• **SOURCE DATA**:
● ● ● ● ●
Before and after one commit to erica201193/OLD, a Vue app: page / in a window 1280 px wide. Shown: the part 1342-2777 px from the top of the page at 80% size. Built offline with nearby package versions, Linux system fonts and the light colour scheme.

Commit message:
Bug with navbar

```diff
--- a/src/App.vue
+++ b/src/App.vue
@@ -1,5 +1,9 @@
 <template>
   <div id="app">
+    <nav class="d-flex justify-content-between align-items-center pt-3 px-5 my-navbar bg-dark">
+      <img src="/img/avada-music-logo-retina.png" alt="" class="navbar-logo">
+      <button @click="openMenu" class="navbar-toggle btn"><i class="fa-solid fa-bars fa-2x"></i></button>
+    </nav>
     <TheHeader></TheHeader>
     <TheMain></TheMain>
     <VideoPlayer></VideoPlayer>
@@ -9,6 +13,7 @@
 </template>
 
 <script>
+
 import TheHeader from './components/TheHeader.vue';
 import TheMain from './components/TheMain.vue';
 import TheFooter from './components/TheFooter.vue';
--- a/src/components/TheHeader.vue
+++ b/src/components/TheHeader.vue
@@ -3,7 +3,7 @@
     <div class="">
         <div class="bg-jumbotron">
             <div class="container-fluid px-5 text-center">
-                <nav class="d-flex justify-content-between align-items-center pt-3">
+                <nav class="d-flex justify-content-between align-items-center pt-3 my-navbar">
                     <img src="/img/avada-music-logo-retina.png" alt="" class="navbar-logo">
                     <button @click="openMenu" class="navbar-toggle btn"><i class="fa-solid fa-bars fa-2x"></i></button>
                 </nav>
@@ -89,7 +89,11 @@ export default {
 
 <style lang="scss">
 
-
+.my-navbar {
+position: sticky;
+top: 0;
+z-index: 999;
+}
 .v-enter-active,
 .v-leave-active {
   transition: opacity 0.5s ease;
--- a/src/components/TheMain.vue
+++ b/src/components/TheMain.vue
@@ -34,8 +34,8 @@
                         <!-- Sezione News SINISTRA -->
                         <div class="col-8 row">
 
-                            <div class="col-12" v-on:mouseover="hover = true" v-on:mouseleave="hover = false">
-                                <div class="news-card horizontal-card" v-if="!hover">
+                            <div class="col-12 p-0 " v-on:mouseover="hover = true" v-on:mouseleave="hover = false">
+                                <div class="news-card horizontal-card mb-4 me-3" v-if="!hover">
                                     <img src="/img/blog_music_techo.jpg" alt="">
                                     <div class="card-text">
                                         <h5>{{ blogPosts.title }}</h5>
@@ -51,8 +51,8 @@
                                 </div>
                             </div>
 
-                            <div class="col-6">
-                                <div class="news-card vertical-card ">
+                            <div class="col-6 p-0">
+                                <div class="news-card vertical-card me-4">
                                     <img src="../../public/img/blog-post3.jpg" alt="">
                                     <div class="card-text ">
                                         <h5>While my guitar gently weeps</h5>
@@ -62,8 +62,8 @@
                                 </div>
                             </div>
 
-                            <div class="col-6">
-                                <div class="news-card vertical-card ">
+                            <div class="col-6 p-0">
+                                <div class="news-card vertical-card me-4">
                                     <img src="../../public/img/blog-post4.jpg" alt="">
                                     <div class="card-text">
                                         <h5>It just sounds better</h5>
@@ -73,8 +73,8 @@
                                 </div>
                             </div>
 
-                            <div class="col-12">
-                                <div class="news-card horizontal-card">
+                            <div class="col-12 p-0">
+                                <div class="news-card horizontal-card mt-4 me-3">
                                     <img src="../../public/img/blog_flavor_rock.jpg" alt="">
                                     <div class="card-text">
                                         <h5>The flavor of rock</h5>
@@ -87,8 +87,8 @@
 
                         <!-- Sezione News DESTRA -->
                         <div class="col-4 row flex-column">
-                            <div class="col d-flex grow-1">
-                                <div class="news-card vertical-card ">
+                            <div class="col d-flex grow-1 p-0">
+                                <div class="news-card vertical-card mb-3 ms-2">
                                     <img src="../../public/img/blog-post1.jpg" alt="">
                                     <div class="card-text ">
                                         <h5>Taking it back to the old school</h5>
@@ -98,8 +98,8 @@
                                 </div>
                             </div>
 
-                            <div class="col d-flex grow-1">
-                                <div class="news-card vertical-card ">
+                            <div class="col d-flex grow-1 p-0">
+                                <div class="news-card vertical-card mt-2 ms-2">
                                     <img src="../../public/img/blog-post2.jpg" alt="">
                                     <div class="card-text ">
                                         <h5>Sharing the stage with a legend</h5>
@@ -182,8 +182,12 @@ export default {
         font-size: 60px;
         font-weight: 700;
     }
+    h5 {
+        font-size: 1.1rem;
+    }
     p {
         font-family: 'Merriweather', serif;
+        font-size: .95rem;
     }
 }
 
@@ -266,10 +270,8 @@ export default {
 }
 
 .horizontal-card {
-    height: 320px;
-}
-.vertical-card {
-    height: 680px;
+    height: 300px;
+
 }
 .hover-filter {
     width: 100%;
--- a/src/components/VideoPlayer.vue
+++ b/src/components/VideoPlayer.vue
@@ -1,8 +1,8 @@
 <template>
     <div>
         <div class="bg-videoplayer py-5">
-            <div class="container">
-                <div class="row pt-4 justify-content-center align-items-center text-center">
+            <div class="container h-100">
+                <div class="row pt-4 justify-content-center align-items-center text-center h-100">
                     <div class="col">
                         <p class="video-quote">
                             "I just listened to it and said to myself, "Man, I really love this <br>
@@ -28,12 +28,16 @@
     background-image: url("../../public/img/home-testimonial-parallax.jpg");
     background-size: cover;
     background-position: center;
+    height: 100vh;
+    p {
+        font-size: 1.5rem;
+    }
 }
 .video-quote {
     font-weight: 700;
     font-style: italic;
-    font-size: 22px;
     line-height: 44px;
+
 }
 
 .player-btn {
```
● ● ● ● ●
• **YOUR ASSIGNMENT**: Please return all of the entries shown above, exactly as they stand.

• **ANSWER SECTION**:
Before and after one commit to erica201193/OLD, a Vue app: page / in a window 1280 px wide. Shown: the part 1342-2777 px from the top of the page at 80% size. Built offline with nearby package versions, Linux system fonts and the light colour scheme.

Commit message:
Bug with navbar

```diff
--- a/src/App.vue
+++ b/src/App.vue
@@ -1,5 +1,9 @@
 <template>
   <div id="app">
+    <nav class="d-flex justify-content-between align-items-center pt-3 px-5 my-navbar bg-dark">
+      <img src="/img/avada-music-logo-retina.png" alt="" class="navbar-logo">
+      <button @click="openMenu" class="navbar-toggle btn"><i class="fa-solid fa-bars fa-2x"></i></button>
+    </nav>
     <TheHeader></TheHeader>
     <TheMain></TheMain>
     <VideoPlayer></VideoPlayer>
@@ -9,6 +13,7 @@
 </template>
 
 <script>
+
 import TheHeader from './components/TheHeader.vue';
 import TheMain from './components/TheMain.vue';
 import TheFooter from './components/TheFooter.vue';
--- a/src/components/TheHeader.vue
+++ b/src/components/TheHeader.vue
@@ -3,7 +3,7 @@
     <div class="">
         <div class="bg-jumbotron">
             <div class="container-fluid px-5 text-center">
-                <nav class="d-flex justify-content-between align-items-center pt-3">
+                <nav class="d-flex justify-content-between align-items-center pt-3 my-navbar">
                     <img src="/img/avada-music-logo-retina.png" alt="" class="navbar-logo">
                     <button @click="openMenu" class="navbar-toggle btn"><i class="fa-solid fa-bars fa-2x"></i></button>
                 </nav>
@@ -89,7 +89,11 @@ export default {
 
 <style lang="scss">
 
-
+.my-navbar {
+position: sticky;
+top: 0;
+z-index: 999;
+}
 .v-enter-active,
 .v-leave-active {
   transition: opacity 0.5s ease;
--- a/src/components/TheMain.vue
+++ b/src/components/TheMain.vue
@@ -34,8 +34,8 @@
                         <!-- Sezione News SINISTRA -->
                         <div class="col-8 row">
 
-                            <div class="col-12" v-on:mouseover="hover = true" v-on:mouseleave="hover = false">
-                                <div class="news-card horizontal-card" v-if="!hover">
+                            <div class="col-12 p-0 " v-on:mouseover="hover = true" v-on:mouseleave="hover = false">
+                                <div class="news-card horizontal-card mb-4 me-3" v-if="!hover">
                                     <img src="/img/blog_music_techo.jpg" alt="">
                                     <div class="card-text">
                                         <h5>{{ blogPosts.title }}</h5>
@@ -51,8 +51,8 @@
                                 </div>
                             </div>
 
-                            <div class="col-6">
-                                <div class="news-card vertical-card ">
+                            <div class="col-6 p-0">
+                                <div class="news-card vertical-card me-4">
                                     <img src="../../public/img/blog-post3.jpg" alt="">
                                     <div class="card-text ">
                                         <h5>While my guitar gently weeps</h5>
@@ -62,8 +62,8 @@
                                 </div>
                             </div>
 
-                            <div class="col-6">
-                                <div class="news-card vertical-card ">
+                            <div class="col-6 p-0">
+                                <div class="news-card vertical-card me-4">
                                     <img src="../../public/img/blog-post4.jpg" alt="">
                                     <div class="card-text">
                                         <h5>It just sounds better</h5>
@@ -73,8 +73,8 @@
                                 </div>
                             </div>
 
-                            <div class="col-12">
-                                <div class="news-card horizontal-card">
+                            <div class="col-12 p-0">
+                                <div class="news-card horizontal-card mt-4 me-3">
                                     <img src="../../public/img/blog_flavor_rock.jpg" alt="">
                                     <div class="card-text">
                                         <h5>The flavor of rock</h5>
@@ -87,8 +87,8 @@
 
                         <!-- Sezione News DESTRA -->
                         <div class="col-4 row flex-column">
-                            <div class="col d-flex grow-1">
-                                <div class="news-card vertical-card ">
+                            <div class="col d-flex grow-1 p-0">
+                                <div class="news-card vertical-card mb-3 ms-2">
                                     <img src="../../public/img/blog-post1.jpg" alt="">
                                     <div class="card-text ">
                                         <h5>Taking it back to the old school</h5>
@@ -98,8 +98,8 @@
                                 </div>
                             </div>
 
-                            <div class="col d-flex grow-1">
-                                <div class="news-card vertical-card ">
+                            <div class="col d-flex grow-1 p-0">
+                                <div class="news-card vertical-card mt-2 ms-2">
                                     <img src="../../public/img/blog-post2.jpg" alt="">
                                     <div class="card-text ">
                                         <h5>Sharing the stage with a legend</h5>
@@ -182,8 +182,12 @@ export default {
         font-size: 60px;
         font-weight: 700;
     }
+    h5 {
+        font-size: 1.1rem;
+    }
     p {
         font-family: 'Merriweather', serif;
+        font-size: .95rem;
     }
 }
 
@@ -266,10 +270,8 @@ export default {
 }
 
 .horizontal-card {
-    height: 320px;
-}
-.vertical-card {
-    height: 680px;
+    height: 300px;
+
 }
 .hover-filter {
     width: 100%;
--- a/src/components/VideoPlayer.vue
+++ b/src/components/VideoPlayer.vue
@@ -1,8 +1,8 @@
 <template>
     <div>
         <div class="bg-videoplayer py-5">
-            <div class="container">
-                <div class="row pt-4 justify-content-center align-items-center text-center">
+            <div class="container h-100">
+                <div class="row pt-4 justify-content-center align-items-center text-center h-100">
                     <div class="col">
                         <p class="video-quote">
                             "I just listened to it and said to myself, "Man, I really love this <br>
@@ -28,12 +28,16 @@
     background-image: url("../../public/img/home-testimonial-parallax.jpg");
     background-size: cover;
     background-position: center;
+    height: 100vh;
+    p {
+        font-size: 1.5rem;
+    }
 }
 .video-quote {
     font-weight: 700;
     font-style: italic;
-    font-size: 22px;
     line-height: 44px;
+
 }
 
 .player-btn {
```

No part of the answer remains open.